:: EXERCISE DESCRIPTION ::
Filter these entries, keeping only lines that hold the word "hover".

:: DATASET RECORDS ::
=-=-=-=-=

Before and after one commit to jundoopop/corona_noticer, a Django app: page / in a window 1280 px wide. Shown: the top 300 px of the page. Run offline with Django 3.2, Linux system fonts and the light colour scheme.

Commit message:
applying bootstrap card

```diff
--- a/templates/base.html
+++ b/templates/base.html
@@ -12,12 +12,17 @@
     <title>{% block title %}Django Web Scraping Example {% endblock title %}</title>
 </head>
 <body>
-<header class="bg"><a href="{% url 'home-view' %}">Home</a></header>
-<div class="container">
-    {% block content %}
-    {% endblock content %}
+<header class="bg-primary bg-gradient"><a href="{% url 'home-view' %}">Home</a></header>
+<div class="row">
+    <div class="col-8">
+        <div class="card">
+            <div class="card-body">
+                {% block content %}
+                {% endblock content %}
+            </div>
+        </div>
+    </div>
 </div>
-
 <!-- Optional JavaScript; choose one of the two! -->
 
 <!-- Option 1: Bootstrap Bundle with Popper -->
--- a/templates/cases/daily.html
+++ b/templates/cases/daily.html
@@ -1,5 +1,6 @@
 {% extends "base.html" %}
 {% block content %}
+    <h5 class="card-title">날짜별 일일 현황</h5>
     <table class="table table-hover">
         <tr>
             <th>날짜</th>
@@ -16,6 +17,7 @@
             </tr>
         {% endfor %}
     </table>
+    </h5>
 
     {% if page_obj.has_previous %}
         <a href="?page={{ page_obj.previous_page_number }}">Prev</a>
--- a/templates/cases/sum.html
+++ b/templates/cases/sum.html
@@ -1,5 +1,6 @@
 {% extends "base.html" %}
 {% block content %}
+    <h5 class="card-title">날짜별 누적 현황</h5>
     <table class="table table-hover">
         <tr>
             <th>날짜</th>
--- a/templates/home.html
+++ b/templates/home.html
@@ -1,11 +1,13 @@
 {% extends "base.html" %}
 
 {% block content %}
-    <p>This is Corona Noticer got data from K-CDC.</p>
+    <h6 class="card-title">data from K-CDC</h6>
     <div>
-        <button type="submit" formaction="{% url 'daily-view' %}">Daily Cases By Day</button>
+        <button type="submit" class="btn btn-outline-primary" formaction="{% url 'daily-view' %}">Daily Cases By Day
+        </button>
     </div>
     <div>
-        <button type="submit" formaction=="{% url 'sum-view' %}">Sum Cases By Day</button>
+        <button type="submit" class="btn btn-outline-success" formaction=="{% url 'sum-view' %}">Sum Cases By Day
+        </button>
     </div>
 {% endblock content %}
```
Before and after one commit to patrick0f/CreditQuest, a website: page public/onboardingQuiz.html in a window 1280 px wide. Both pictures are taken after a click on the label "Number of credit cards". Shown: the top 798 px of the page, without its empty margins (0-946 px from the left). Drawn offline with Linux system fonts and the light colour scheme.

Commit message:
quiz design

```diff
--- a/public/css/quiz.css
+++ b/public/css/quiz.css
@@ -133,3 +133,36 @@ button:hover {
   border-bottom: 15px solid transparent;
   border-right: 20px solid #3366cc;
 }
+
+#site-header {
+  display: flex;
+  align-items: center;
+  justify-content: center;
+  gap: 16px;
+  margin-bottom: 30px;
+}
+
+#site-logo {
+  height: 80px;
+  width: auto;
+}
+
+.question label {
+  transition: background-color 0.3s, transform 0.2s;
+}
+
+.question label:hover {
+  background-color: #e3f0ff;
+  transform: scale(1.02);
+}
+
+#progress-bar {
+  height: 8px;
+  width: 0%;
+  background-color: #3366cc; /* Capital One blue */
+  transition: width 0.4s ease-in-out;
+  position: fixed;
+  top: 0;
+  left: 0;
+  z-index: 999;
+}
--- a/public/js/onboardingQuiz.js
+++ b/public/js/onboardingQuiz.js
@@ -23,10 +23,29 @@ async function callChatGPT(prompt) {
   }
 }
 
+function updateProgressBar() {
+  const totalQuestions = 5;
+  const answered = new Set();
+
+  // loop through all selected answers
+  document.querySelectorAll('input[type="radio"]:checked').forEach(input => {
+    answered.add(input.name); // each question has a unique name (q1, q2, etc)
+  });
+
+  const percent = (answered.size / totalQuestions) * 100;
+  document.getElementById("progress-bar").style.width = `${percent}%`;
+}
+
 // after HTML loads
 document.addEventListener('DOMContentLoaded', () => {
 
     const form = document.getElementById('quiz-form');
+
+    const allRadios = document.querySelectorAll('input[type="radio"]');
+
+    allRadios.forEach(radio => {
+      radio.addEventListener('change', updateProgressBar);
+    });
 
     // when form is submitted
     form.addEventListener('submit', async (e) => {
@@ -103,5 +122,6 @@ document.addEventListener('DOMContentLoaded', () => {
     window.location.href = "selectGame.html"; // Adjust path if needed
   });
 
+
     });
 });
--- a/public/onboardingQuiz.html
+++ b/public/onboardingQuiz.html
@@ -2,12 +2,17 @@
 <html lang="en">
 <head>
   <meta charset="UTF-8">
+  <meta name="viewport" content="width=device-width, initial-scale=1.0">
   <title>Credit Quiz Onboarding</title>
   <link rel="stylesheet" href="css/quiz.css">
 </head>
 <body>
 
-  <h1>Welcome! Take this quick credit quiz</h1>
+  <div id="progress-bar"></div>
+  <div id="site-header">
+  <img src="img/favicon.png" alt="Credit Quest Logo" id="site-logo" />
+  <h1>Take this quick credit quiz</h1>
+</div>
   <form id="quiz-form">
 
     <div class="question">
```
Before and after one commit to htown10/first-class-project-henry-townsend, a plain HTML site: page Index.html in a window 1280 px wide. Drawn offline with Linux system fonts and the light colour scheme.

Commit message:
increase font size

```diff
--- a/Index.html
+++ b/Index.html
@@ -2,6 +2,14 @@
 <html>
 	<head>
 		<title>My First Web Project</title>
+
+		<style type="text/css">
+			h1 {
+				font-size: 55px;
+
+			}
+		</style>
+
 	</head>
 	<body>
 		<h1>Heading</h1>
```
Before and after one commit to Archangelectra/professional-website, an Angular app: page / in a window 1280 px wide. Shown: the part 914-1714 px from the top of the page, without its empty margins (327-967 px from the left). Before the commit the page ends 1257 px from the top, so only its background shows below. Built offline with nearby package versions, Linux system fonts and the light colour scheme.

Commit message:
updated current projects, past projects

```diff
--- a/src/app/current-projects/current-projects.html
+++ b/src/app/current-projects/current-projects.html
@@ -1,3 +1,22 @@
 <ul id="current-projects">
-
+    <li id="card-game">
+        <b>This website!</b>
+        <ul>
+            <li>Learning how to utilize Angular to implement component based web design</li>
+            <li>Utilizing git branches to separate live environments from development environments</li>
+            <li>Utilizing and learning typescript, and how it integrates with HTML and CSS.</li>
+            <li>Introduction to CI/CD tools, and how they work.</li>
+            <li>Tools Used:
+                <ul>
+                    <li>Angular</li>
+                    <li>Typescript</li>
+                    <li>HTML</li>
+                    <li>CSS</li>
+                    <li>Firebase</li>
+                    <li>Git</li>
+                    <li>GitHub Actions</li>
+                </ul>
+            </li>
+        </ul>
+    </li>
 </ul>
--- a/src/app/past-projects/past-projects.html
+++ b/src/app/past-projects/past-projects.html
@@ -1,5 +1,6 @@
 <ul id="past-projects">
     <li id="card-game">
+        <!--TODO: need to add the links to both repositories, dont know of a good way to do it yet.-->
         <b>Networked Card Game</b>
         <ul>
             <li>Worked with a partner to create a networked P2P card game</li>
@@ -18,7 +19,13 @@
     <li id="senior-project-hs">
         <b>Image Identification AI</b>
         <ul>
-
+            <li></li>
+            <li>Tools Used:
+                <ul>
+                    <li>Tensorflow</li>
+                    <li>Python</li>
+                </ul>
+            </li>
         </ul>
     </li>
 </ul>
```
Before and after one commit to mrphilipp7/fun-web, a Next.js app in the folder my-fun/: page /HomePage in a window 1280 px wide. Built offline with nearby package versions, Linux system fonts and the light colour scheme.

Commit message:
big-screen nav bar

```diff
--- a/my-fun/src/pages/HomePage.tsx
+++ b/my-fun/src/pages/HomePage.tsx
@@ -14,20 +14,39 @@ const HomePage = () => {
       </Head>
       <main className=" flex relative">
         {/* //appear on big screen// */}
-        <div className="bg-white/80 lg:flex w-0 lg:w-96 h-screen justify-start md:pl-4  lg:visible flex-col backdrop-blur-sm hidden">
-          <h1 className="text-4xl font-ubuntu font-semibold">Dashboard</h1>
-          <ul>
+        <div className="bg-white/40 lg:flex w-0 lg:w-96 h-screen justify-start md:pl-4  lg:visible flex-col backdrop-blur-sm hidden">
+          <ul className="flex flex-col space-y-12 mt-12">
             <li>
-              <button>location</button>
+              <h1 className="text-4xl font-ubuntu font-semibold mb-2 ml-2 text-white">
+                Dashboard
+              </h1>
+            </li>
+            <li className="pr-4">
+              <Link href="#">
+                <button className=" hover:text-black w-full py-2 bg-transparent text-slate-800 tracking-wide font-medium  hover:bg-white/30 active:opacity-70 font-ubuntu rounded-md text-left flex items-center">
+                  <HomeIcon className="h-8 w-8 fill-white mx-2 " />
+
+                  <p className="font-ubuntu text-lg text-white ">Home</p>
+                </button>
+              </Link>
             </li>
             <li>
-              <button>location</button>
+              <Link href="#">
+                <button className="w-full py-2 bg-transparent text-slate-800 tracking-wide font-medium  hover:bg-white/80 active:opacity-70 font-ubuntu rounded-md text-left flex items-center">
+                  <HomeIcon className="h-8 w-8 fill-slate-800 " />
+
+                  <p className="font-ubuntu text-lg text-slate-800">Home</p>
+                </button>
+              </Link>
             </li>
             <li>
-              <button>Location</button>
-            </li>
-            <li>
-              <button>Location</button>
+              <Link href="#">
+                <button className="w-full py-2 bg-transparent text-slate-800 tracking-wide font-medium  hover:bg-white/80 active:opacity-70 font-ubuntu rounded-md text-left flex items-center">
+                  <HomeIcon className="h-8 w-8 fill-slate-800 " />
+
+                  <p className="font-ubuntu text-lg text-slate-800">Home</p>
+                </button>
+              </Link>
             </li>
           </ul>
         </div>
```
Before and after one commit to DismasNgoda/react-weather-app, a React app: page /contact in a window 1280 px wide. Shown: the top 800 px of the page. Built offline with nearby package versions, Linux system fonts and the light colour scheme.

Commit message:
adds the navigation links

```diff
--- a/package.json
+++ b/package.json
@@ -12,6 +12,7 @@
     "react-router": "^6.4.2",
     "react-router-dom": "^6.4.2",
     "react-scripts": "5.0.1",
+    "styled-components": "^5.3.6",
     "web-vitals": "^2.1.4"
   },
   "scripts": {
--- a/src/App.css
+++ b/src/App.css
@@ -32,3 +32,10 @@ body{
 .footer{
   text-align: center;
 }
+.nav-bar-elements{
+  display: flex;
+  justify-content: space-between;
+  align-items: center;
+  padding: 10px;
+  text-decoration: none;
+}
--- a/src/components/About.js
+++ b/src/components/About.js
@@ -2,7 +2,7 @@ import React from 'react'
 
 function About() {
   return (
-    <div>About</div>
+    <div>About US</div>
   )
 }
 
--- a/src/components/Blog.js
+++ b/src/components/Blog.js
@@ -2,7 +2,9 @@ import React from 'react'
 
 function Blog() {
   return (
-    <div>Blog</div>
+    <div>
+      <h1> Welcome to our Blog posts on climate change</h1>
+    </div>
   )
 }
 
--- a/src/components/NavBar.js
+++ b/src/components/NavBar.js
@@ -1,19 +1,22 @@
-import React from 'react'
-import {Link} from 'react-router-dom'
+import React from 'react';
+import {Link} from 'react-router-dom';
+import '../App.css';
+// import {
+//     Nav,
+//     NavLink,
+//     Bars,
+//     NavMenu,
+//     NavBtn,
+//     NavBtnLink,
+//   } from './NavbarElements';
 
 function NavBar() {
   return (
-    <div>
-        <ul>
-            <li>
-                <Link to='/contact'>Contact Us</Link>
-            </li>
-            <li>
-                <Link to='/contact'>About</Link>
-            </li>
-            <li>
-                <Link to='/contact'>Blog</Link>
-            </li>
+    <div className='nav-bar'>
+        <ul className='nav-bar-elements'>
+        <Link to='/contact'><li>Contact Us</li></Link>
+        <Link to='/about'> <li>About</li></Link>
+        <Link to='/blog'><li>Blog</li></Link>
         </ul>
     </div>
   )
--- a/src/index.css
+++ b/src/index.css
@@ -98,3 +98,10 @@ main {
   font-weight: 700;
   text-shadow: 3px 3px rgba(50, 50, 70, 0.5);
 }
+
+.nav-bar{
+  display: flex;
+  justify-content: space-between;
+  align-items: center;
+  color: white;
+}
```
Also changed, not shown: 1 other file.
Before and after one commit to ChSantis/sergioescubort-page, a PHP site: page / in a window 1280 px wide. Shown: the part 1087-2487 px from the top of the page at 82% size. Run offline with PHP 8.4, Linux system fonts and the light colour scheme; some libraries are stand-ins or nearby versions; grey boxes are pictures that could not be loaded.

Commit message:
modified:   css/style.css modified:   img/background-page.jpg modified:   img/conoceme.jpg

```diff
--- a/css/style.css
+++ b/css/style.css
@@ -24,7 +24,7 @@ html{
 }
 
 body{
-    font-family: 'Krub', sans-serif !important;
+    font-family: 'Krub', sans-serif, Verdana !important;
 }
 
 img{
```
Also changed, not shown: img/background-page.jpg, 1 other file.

=-=-=-=-=

:: RESPONSE TO THE TASK ::
     <table class="table table-hover">
     <table class="table table-hover">
@@ -133,3 +133,36 @@ button:hover {
+.question label:hover {
+                <button className=" hover:text-black w-full py-2 bg-transparent text-slate-800 tracking-wide font-medium  hover:bg-white/30 active:opacity-70 font-ubuntu rounded-md text-left flex items-center">
+                <button className="w-full py-2 bg-transparent text-slate-800 tracking-wide font-medium  hover:bg-white/80 active:opacity-70 font-ubuntu rounded-md text-left flex items-center">
+                <button className="w-full py-2 bg-transparent text-slate-800 tracking-wide font-medium  hover:bg-white/80 active:opacity-70 font-ubuntu rounded-md text-left flex items-center">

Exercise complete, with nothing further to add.